Budget Burdens Bring Consequences

Note: This commentary was published in The (Pottstown) Mercury and the New Pittsburgh Courier.

Know that feeling a month after Christmas when the credit card statement shows you blew your holiday budget? Imagine the pain you’d experience after six consecutive years of spending beyond your means. That’s the situation facing our state government—unless the commonwealth resolves to end the spending binge and tighten its budget belt a notch or two.

The Independent Fiscal Office (IFO), the agency that assesses our state’s fiscal condition, projects a budget deficit next year of $839 million. The IFO predicts rising deficits for the foreseeable future, climbing to nearly $2.1 billion in just five years. In short, Pennsylvania will spend far more than it’s taking in.

What does this mean for taxpayers?  Unfortunately, without major changes to how we budget, expect higher taxes—even though the average Pennsylvanian pays 10.2 percent of their income in state and local taxes, which is the 10th highest rate in the nation

Unlike those holiday credit card bills, the ghosts of Christmases past haunt Pennsylvania taxpayers too.  For six consecutive years, general fund spending has exceeded state revenue. This overspending was made possible by federal stimulus funds, draining the “Rainy Day Fund,” and transferring more than $3 billion from other funds for one-time revenue.

Thanks to years of overspending, we are gifting our children and grandchildren $125 billion in state and local debt—or almost $10,000 per resident. That’s one giant lump of coal, regardless if they’ve been naughty or nice.

There are two main drivers of Pennsylvania’s structural budget deficit: welfare spending and public employee compensation. The Department of Public Welfare accounts for almost 40 percent of the entire General Fund Budget. It recently surpassed K-12 education—which is at an all-time high despite claims to the contrary—as the largest category of state spending.

In order to protect taxpayers and future generations, lawmakers must go beyond chasing one-time revenues and make meaningful, substantive reforms that will prevent future spending binges on the taxpayer’s credit card.

Privatizing the state liquor stores would be a good start. This would provide an estimated $800 million in one-time revenue, along with millions of dollars in additional revenue annually. Liquor privatization would also provide greater choice, better convenience, and lower prices.

Eliminating corporate welfare—subsidies and tax breaks to specific and targeted corporations—would save money and allow for across the board cuts to our tax rates. Real tax relief would benefit all businesses and families—fostering job creation and new businesses.  Our long-term budget woes will be solved if Pennsylvania starts seeing robust economic growth rather than just growth in government spending. 

Further, combating welfare fraud through measures like recovery audits (allowing private contractors to find fraud and keep a portion of what they recover) and simply enforcing eligibility requirements could save taxpayers an estimated $1 billion.
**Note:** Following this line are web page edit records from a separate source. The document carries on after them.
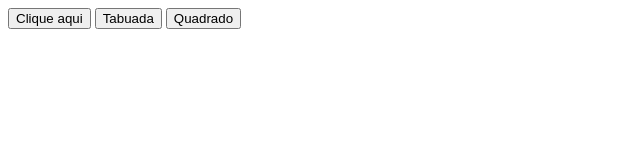
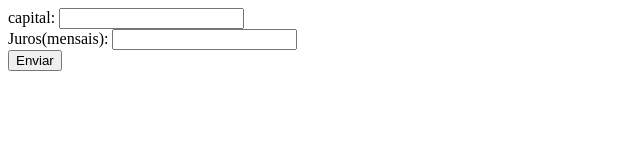
Before and after one commit to Beabenhossi/primeiroa_3t, a plain HTML site: page index.html in a window 1280 px wide. Shown: the whole page, without its empty margins (0-640 px from the left). Drawn offline with Linux system fonts and the light colour scheme.

Commit message:
aula 07/10

```diff
--- a/estudo.js
+++ b/estudo.js
@@ -28,3 +28,26 @@ function quadrado(){
         document.write("O quadrado de " + i + " é " + (i*i)+ "<br>")
     }
 }
+
+
+
+
+
+
+
+
+
+
+
+
+
+
+
+
+
+function calcula(){
+    let c = document.getElementById("valor").value;
+    let j = document.getElementById("juros").value;
+    let r = c * (1 + (j/100));
+    document.write("Resultado: " + r);
+}
--- a/index.html
+++ b/index.html
@@ -8,9 +8,10 @@
 <script src="estudo.js"></script>
 </head>
 <body>
-    <button onclick="escreva()"> Clique aqui</button>
-    <button onclick="minhaTabuada()"> Tabuada</button>
-    <button onclick="quadrado()"> Quadrado</button>
+
+   capital: <input id="valor" type="text"><br>
+   Juros(mensais): <input id="juros" type="text"><br>
+   <button onclick="calcula()">Enviar</button>
 
 
 </body>
```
Allowing Medicaid recipients to have more control over their healthcare by expanding insurer and plan options would go a long way to improve service while saving money.

But the real elephant in the room is Pennsylvania’s massive pension problem. The IFO projects state pension contributions will increase from $1.4 billion to almost $3.4 billion in five years, an increase of nearly 143 percent.

Our unsustainable, defined benefit pension system has more than $47 billion in unfunded liabilities. To stop the bleeding, state government should switch to 401(k)-type plans for all new employees, thereby protecting state workers’ retirements from chronic underfunding and political manipulation.

These suggestions are by no means exhaustive, but they are the first steps toward a more prosperous Pennsylvania. The alternative is more debt, sluggish economic growth, and a lower standard of living for future generations.

For decades, our legislators have blown their budgets with billions in overspending—now we’ve reached a dead end.  In the spirit of good will, it’s time that government lives within its means so that you can live within yours. 

# # #

Bob Dick is a policy analyst for the Commonwealth Foundation (CommonwealthFoundation.org), Pennsylvania’s free market think tank.